Two days later, agents took Sasser into custody. He spent Thanksgiving 2011 behind bars.
Not long after emerging from jail, having lost 12 pounds in eight days, Sasser agreed to cooperate with prosecutors.
On Jan. 23, 2012, Sasser called Canady to tell him that federal agents had questioned one of his insurance claims, citing photos and satellite data.
Unaware that Davis was recording the call, Canady threatened the investigator by name. “If he comes to my house again, I’m going to assume he’s trying to kill me. I’m going to try to kill him first,” Canady said.
He called back a few minutes later, boasting that he kept a machete in every room of his house, along with a bow and arrow and a “high-voltage” gun.
When agents arrested Canady on June 21, 2012, they found a .22 caliber handgun tucked beneath his bed. Five days later, citing “the extreme risk of danger,” a judge ordered him jailed pending trial.
Canady pleaded guilty in December to multiple counts of fraud, aggravated identity theft, money laundering, unlawful possession of a firearm and threatening a federal official. He faces a maximum sentence of 67 years in prison.
On Feb. 20, 2013, Sasser was sentenced to 48 months in jail and ordered to make restitution of $21 million. His wife, Tammy, replied “no, sir” when asked by Bloomberg News in a telephone call if she wanted to comment.
Stokes’s handsome brick home, assessed at $814,801, is on the market for $399,000. His former office is shuttered and bears a “for sale” sign. Inside, desks and chairs are stacked alongside a tower of boxes.
Reached by phone, Stokes, who is on probation and confined to his home, declined to discuss the case. He says he sold shrimp after he was released from prison in May. Now, he calls himself retired and says he lives on Social Security.
Of the largest crop insurance fraud in history, he says: “I’ve paid my price for it.”
By court order, Stokes is required to repay taxpayers and the insurance companies he defrauded a total of $16,582,215 --in monthly increments of $200.
The lessons of the sprawling North Carolina fraud are still being assessed.
Trying to impress upon North Carolina farmers the cost of tolerating the crooks in their midst, Risk Management Agency officials visited Wilson last year to warn locals that specific farmers, entire counties or the tobacco crop itself could be excluded from the program.

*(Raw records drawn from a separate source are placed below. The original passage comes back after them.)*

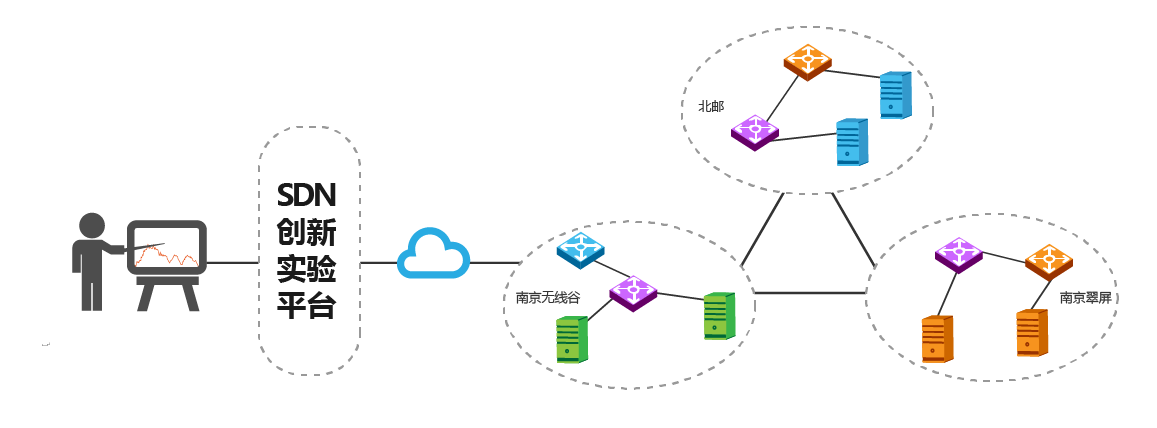
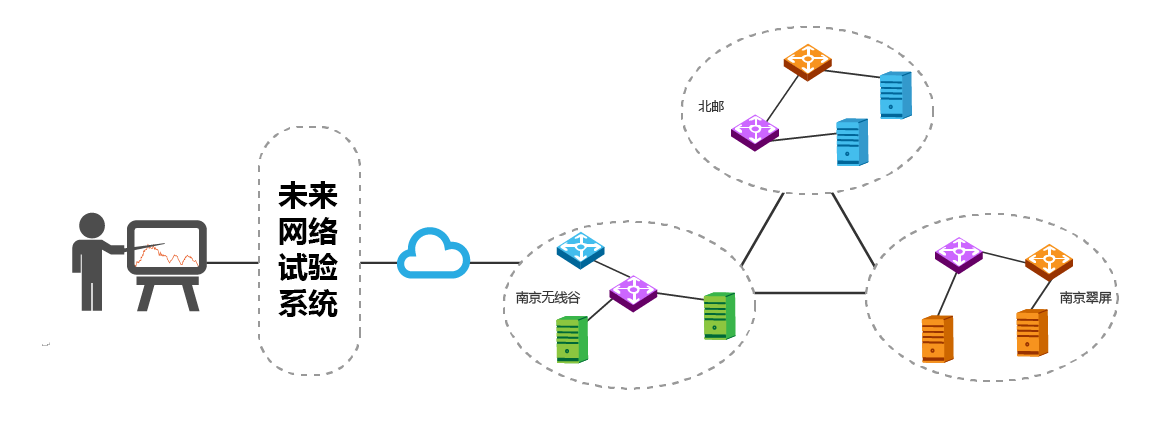
html renew

Changed region(s): [[0.2178, 0.4252, 0.3111, 0.7593]]

diff --git a/ccf/templates/help.html b/ccf/templates/help.html
@@ -18,14 +18,14 @@
        <div class="col-md-9">
        	 	<div class="help_main">
        	 	  <section id="help_sdn">
-       	 		<h4><i class="icon-laptop"></i>什么是SDN创新实验平台？</h4>
-       	 		<p>SDN创新实验平台为高校等科研机构用于验证网络实验提供服务，用户可以通过平台获取实验所需要的网络、计算、存储资源进行SDN、云计算、移动网络、信息中心网络等未来网络相关的不同方向研究实验。</p>
+       	 		<h4><i class="icon-laptop"></i>什么是未来网络试验系统？</h4>
+       	 		<p>未来网络试验系统为高校等科研机构用于验证网络实验提供服务，用户可以通过平台获取实验所需要的网络、计算、存储资源进行SDN、云计算、移动网络、信息中心网络等未来网络相关的不同方向研究实验。</p>
                 <p> 平台提供用户灵活的环境配置，如自定义SDN控制器、网关、DHCP服务器，以及网络实验所需要的拓扑的自由选择，帮助用户降低实验过程中环境搭建以及运维的成本，提高用户进行科研实验的效率。</p>                        	 	              
                 <img src="{% static "img/help_sdn.png" %}" />
               </section>
               <section id="help_project">
                 <h4><i class="icon-folder-close-alt"></i>什么是项目？</h4>
-                <p>项目是SDN创新实验平台中用于组织开展研究试验的载体，它具有如下特点：</p>
+                <p>项目是未来网络试验系统中用于组织开展研究试验的载体，它具有如下特点：</p>
                 <ul>
                     <li>项目由项目leader创建，项目leader一般为教授或高级研究人员、资深爱好者等，项目leader可以创建多个项目；</li>
                     <li>项目由多个实验以及研究人员组成，参与项目的研究人员可以是普通研究人员、学生、一般爱好者等，同时一个研究人员可以参与多个项目；</li>                    
@@ -43,11 +43,11 @@
                 <img src="{% static "img/help_slice.png" %}" />
               </section>
               <section id="help_process">
-                <h4><i class="icon-random"></i>使用SDN创新平台进行实验的流程？</h4>
+                <h4><i class="icon-random"></i>使用未来网络试验系统进行实验的流程？</h4>
                 <ol>
                     <li>创建实验
                         <ul>
-                            <li>申请账号 → 等待审批 → 账号激活 → 登录SDN创新实验平台</li>
+                            <li>申请账号 → 等待审批 → 登录SDN创新实验平台</li>
                             <li>创建项目 → 选择资源、邀请成员或审批申请成员/申请加入项目</li>  
                             <li>创建虚网 → 选择虚拟机数量 → 选择虚网拓扑 → 服务配置（选择是否配置DHCP服务、控制器类型等） → 虚拟机创建（选择虚拟机类型和镜像以及宿主机）</li>                                     
                         </ul> 
@@ -55,7 +55,7 @@
                     <li>运行实验
                         <ul>
                             <li>启动虚网 → 启动虚拟机</li>
-                            <li>登陆虚拟机 → 部署实验</li>                                           
+                            <li>登陆虚拟机 → 部署实验及应用</li>                                           
                         </ul> 
                     </li>
                     <li>结束实验
@@ -66,7 +66,7 @@
                         </ul> 
                     </li>
                 </ol>                               
-                <img src="{% static "img/help_process.jpg" %}" />
+                <img src="{% static "img/help_process.png" %}" />
               </section>
        	 	</div>
        </div>	
@@ -74,10 +74,10 @@
        <div class="col-md-3 help_chose">
        	 <div class="help_main_wrap">
           <ul class="nav nav-list bs-docs-sidenav">
-	          <li><a href="#help_sdn"><i class="glyphicon glyphicon-chevron-left"></i> 什么是SDN创新实验平台？</a></li>
+	          <li><a href="#help_sdn"><i class="glyphicon glyphicon-chevron-left"></i> 什么是未来网络试验系统？</a></li>
 	          <li><a href="#help_project"><i class="glyphicon glyphicon-chevron-left"></i> 什么是项目？</a></li>
 	          <li><a href="#help_slice"><i class="glyphicon glyphicon-chevron-left"></i> 什么是虚网？</a></li>
-	          <li><a href="#help_process"><i class="glyphicon glyphicon-chevron-left"></i> 使用SDN创新平台进行实验的流程？</a></li>
+	          <li><a href="#help_process"><i class="glyphicon glyphicon-chevron-left"></i> 使用未来网络试验系统进行实验的流程？</a></li>
 	       </ul>	
 	     </div>
        </div>

diff --git a/ccf/static/less/own-flatui.less b/ccf/static/less/own-flatui.less
@@ -1,5 +1,4 @@
 .login_bg {
- 
 	background:#fff;
 	min-width:980px;
 	padding-top:0;
@@ -15,17 +14,16 @@
 	    }
 	}
 	.login_logo {
-		margin-bottom:20px;
 		width:700px;
 		img {
-		    width:auto;
+		    width:80%;
 		}
 	}
 	.login_title {
-		background:#3da2f7 url(../img/banner.png) center top;
+		background:#3da2f7 url(../img/banner.jpg) center top;
 		height:400px;
 		width:100%;
-		line-height:400px;
+		line-height:340px;
 		text-align:center;
 		font-size:70px;
 		font-family:"黑体";
@@ -45,8 +43,7 @@
 			height:40px;	
 		}	
 		.btn {
-		    height:40px;
-		    line-height:40px;
+		    line-height:38px;
 		    padding:0;
 		}
 	}
@@ -62,6 +59,11 @@
 	}
 	.login_all {       
         width: 980px;   
+    }
+    #footer {
+        img {
+            display:inline;
+        }        
     }
 }
 
@@ -99,3 +101,4 @@ textarea {
 a.forgetpwd:hover {
     color: #fff;    
 }
+

diff --git a/ccf/static/css/own-flatui.css b/ccf/static/css/own-flatui.css
@@ -15,17 +15,16 @@
   margin-left: -490px;
 }
 .login_bg .login_logo {
-  margin-bottom: 20px;
   width: 700px;
 }
 .login_bg .login_logo img {
-  width: auto;
+  width: 80%;
 }
 .login_bg .login_title {
-  background: #3da2f7 url(../img/banner.png) center top;
+  background: #3da2f7 url(../img/banner.jpg) center top;
   height: 400px;
   width: 100%;
-  line-height: 400px;
+  line-height: 340px;
   text-align: center;
   font-size: 70px;
   font-family: "黑体";
@@ -46,8 +45,7 @@
   height: 40px;
 }
 .login_bg .login-form .btn {
-  height: 40px;
-  line-height: 40px;
+  line-height: 38px;
   padding: 0;
 }
 .login_bg .login-form:before {
@@ -62,6 +60,9 @@
 }
 .login_bg .login_all {
   width: 980px;
+}
+.login_bg #footer img {
+  display: inline;
 }
 .pop_form input {
   padding: 5px;

diff --git a/ccf/static/less/style_defined.less b/ccf/static/less/style_defined.less
@@ -188,30 +188,19 @@ body a:active, body a:focus {
 }
 #footer {
     height:75px;
+    line-height:75px;
     border-top:1px solid #e8e8e8;
-    background:#f1f1f1;
+    background:#666;
     text-align:center;
     color:#666;
     font-size:12px;
     margin-top:20px;
-    padding-top:16px;
-    span {
-        display:inline-block;
-    }
-    span.logo1 {           
-        height:24px;
-        line-height:24px;
-        padding-left:28px;
-        background:url(../img/logo-01.png) no-repeat;
-        padding-right:20px;
-    }
-    span.logo2 {
-        height:24px;
-        line-height:24px;
-        padding-left:28px;
-        background:url(../img/logo-02.png) no-repeat;
+    img {
+        display:none;
+        width:60%;
     }
 }
+
 .main {
     padding-top:20px;
 }

diff --git a/ccf/templates/account/login.html b/ccf/templates/account/login.html
@@ -22,7 +22,7 @@
 {% block blank_block %}{% endblock %}
 
     	<div class="login_logo">
-    		<img src="{% static "img/c-lab.png" %}" />
+    		<img src="{% static "img/logo-cetc.png" %}" />
     	</div>
 	<div class="login_all">
     	<div class="login_title">
@@ -61,7 +61,7 @@
     			    </div>
     			</div>    			
     			<div class="col-md-2">
-    				<button class="btn btn-lg btn-block btn-warning" type="submit" style="*height:45px;">登 录</button>
+    				<button class="btn btn-lg btn-block btn-warning" type="submit">登 录</button>
     			</div>
     			<div class="col-md-2">
     				<a data-toggle="modal" href="#registerModal" class="btn btn-lg btn_info btn-block" id="register" style="*width:106px;">注册</a>

diff --git a/ccf/static/css/style_defined.css b/ccf/static/css/style_defined.css
@@ -5960,29 +5960,17 @@ body a:focus {
 }
 #footer {
   height: 75px;
+  line-height: 75px;
   border-top: 1px solid #e8e8e8;
-  background: #f1f1f1;
+  background: #666;
   text-align: center;
   color: #666;
   font-size: 12px;
   margin-top: 20px;
-  padding-top: 16px;
 }
-#footer span {
-  display: inline-block;
-}
-#footer span.logo1 {
-  height: 24px;
-  line-height: 24px;
-  padding-left: 28px;
-  background: url(../img/logo-01.png) no-repeat;
-  padding-right: 20px;
-}
-#footer span.logo2 {
-  height: 24px;
-  line-height: 24px;
-  padding-left: 28px;
-  background: url(../img/logo-02.png) no-repeat;
+#footer img {
+  display: none;
+  width: 60%;
 }
 .main {
   padding-top: 20px;

diff --git a/ccf/templates/_footer.html b/ccf/templates/_footer.html
@@ -1,10 +1,5 @@
 {% load i18n %}
 {% load staticfiles %}
 
-		
-		  <span class="logo1">北京邮电大学</span>
-		  <span class="logo2">江苏省未来网络创新研究院</span>    
-		
-		
-		<br />
-        Copyright©2014 fnii.cn&nbsp;&nbsp;版权所有&nbsp;&nbsp;苏ICP备12068333号 v9.0.4
+<img src="{% static "img/footer-word.png" %}" />		
+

Officials stressed their ability to monitor compliance using technology. Data mining could speedily review millions of insurance claims, as they had in the Stokes case. Likewise, a pair of NASA satellites orbiting the earth provided images of growing areas for Tarleton researchers to match with weather and soil data.
Tarleton’s efforts are credited with preventing about $80 million in improper costs each year between 2001 and 2011, according to RMA.

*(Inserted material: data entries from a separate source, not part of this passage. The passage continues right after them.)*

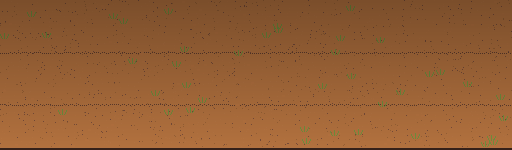
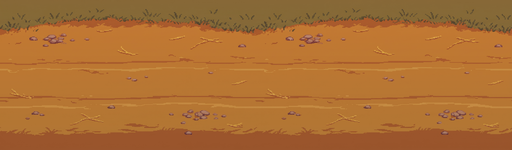
Refresh the fighting floors across all twelve stages (#1)

diff --git a/README.md b/README.md
@@ -64,7 +64,7 @@ Only these sprites are reused:
 - **UFO:** the saucer (cockpit layers, laser, muzzle, beach ball and shield) from Sproto-Arcade `art/attacks/player/higgsfield/saucer*`.
 - **Playable Sprotos:** six characters from the [Sproto-Fighter](https://github.com/crrreatorrr/Sproto-Fighter) fighters that have complete pose sets (`public/fighters/poses/`): **Sproto Sheriff** (`sproto3106`), **VAMP** (`vamp`), **Red Kev** (`guest09`), **Sprotel Bitcoin** (`guest10`), **Golden Sproto** (`rivet`) and **Dumpstar** (`dumpstar`), downscaled to 128². Each lobby slot starts on a different Sproto; if two players pick the same one, the duplicate gets a hue-shifted palette. Shadow Sprotos (the regular enemies) are darkened versions of the same six.
 
-- **Stages:** the scenery is Sproto Arcade's stage art (`art/level-01…10.jpg`, `art/rooftop-chase/01.webp`, `art/codebreak/shaft.webp`), scrolling at half speed. The Arcade floors are thin side-on strips, so `tools/build-backgrounds.py` draws each fighting floor as pixel art in a style that fits the stage (pier planks, dance floor, mossy slabs, ranch dirt, wet neon street, steel plates, flagstones, tiles, hatchery stone, asteroid rock, rooftop), coloured from that stage's own Arcade floor. Codebreak's floor is its shaft's circuit traces laid flat.
+- **Stages:** the half-speed scenery comes from Sproto Arcade (`art/level-01…10.jpg`, `art/rooftop-chase/01.webp`, and `art/codebreak/shaft.webp`). The shipped fighting floors in `public/assets/stages/` were generated with Higgsfield using each backdrop and original floor as references, then sized and color-matched for the game. `tools/build-backgrounds.py` regenerates the original procedural floor art and overwrites these assets.
 
 The weapons, items and effects are drawn in code (`public/js/render.js`). `tools/build-manifest.py` measures sprite bounds and hand positions and writes `public/js/manifest.js`.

Last year, data mining identified 2,465 insurance policies -- 0.2 percent of the total -- with unusual losses. USDA and its insurers are responsible for conducting spot checks of those policies. “We are extremely vigilant with extensive focus on adjuster, staff and agent training, utilization of data mining, interaction with RMA, and an intensive annual audit program,” Wells Fargo said in a statement.

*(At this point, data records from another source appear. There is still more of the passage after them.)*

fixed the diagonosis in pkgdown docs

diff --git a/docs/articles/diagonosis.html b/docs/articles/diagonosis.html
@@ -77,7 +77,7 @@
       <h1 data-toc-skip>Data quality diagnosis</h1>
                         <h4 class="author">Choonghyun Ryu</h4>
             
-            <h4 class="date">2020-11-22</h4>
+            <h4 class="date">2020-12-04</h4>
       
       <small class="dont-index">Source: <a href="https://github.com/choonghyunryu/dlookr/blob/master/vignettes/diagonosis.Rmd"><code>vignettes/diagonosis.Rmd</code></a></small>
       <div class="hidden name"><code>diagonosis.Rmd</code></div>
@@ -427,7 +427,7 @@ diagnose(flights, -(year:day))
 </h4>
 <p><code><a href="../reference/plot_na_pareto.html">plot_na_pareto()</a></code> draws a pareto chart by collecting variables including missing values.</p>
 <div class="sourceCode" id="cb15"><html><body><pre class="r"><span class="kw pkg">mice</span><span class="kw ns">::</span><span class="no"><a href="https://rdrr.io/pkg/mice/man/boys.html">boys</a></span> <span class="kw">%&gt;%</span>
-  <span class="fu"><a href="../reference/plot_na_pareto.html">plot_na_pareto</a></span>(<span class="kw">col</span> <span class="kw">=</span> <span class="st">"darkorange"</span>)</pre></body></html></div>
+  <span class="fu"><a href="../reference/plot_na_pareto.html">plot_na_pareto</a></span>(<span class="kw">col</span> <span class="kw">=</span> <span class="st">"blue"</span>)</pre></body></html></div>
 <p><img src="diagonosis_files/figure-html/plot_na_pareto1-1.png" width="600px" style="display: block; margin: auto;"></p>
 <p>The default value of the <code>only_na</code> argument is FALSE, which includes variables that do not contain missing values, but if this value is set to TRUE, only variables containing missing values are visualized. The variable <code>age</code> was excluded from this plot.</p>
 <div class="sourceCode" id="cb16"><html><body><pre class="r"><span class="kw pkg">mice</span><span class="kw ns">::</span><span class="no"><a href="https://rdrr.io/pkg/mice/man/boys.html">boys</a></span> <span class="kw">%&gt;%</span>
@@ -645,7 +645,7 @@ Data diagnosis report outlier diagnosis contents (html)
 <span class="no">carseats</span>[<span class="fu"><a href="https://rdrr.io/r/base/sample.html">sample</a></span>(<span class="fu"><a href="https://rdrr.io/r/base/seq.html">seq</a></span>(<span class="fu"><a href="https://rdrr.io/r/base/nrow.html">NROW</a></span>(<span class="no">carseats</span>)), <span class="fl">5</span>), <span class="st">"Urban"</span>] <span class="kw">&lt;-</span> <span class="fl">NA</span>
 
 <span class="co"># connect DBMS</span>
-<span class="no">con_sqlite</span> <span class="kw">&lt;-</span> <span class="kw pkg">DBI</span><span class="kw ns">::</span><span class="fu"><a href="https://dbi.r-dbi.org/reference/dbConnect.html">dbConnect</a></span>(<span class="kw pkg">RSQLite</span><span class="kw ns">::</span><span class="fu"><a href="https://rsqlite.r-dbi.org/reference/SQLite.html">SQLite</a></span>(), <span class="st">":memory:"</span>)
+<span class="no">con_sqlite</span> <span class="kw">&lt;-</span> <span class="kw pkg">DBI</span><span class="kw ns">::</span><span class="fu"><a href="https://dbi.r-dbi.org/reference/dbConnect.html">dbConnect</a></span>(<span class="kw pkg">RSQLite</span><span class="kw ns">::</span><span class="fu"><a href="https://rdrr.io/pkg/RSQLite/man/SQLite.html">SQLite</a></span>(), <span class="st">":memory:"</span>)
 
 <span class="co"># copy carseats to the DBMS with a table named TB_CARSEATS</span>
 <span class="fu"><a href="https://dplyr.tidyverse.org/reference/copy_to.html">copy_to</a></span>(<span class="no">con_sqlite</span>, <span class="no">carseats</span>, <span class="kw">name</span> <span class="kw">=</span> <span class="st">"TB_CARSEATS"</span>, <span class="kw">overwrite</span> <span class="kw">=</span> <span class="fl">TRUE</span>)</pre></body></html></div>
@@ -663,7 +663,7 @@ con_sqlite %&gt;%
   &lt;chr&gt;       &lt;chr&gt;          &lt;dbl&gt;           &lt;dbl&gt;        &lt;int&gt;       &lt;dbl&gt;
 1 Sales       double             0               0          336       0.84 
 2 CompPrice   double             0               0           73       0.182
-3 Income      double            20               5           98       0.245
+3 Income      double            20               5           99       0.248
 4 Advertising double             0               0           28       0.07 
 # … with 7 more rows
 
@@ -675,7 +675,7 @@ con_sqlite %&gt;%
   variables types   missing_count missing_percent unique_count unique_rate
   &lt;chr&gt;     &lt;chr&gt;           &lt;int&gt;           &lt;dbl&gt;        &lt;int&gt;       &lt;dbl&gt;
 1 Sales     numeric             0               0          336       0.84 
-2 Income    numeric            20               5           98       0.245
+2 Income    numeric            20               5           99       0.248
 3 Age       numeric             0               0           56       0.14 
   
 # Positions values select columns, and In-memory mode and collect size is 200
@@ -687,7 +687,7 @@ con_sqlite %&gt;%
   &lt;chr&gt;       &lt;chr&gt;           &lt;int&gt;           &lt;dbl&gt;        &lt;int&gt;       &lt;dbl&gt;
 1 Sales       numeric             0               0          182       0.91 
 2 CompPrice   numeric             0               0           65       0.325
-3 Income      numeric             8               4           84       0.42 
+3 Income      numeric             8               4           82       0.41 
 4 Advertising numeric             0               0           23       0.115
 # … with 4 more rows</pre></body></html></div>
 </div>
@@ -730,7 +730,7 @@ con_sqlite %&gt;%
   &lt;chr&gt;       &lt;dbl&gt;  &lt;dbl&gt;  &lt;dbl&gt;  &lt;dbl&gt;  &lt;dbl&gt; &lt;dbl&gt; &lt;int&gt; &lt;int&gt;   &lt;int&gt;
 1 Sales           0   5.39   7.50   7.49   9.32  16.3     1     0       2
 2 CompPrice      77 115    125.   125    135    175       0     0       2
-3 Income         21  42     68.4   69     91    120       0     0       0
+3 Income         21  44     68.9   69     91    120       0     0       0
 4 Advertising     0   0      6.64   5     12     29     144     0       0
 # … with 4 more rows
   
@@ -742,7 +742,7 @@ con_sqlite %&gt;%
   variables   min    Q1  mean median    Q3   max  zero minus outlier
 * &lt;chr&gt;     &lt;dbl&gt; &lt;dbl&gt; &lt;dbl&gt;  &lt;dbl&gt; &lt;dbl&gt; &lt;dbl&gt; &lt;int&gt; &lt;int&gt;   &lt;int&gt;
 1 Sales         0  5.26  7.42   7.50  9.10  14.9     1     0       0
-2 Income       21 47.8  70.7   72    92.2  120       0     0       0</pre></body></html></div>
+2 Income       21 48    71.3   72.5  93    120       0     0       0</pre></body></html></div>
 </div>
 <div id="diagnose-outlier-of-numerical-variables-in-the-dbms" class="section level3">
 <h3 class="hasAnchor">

Rangarajan says the key to breaking the North Carolina case was the investigators poring over claims forms and weight tickets and questioning suspect farmers, adjusters and agents.
“That data mining was just the start,” she said. “The hardest work is literally the agents sitting in the back room analyzing documents. Without them, I can’t make my case.”
Brown, the investigator who helped RMA break the 2003 North Carolina fake hail damage case, says fraudsters are innovating to stay ahead of the government. Crooked farmers soak up tips from the government seminars, videotaping presentations in search of loopholes. They usually find some, he says.
“They have no intention of growing a healthy crop -- none whatsoever,” he says. “They’re farming for insurance money. And they’ll pull every single gimmick that they can to extract money from the taxpayer.”
(This is the third in a series of articles on the U.S. crop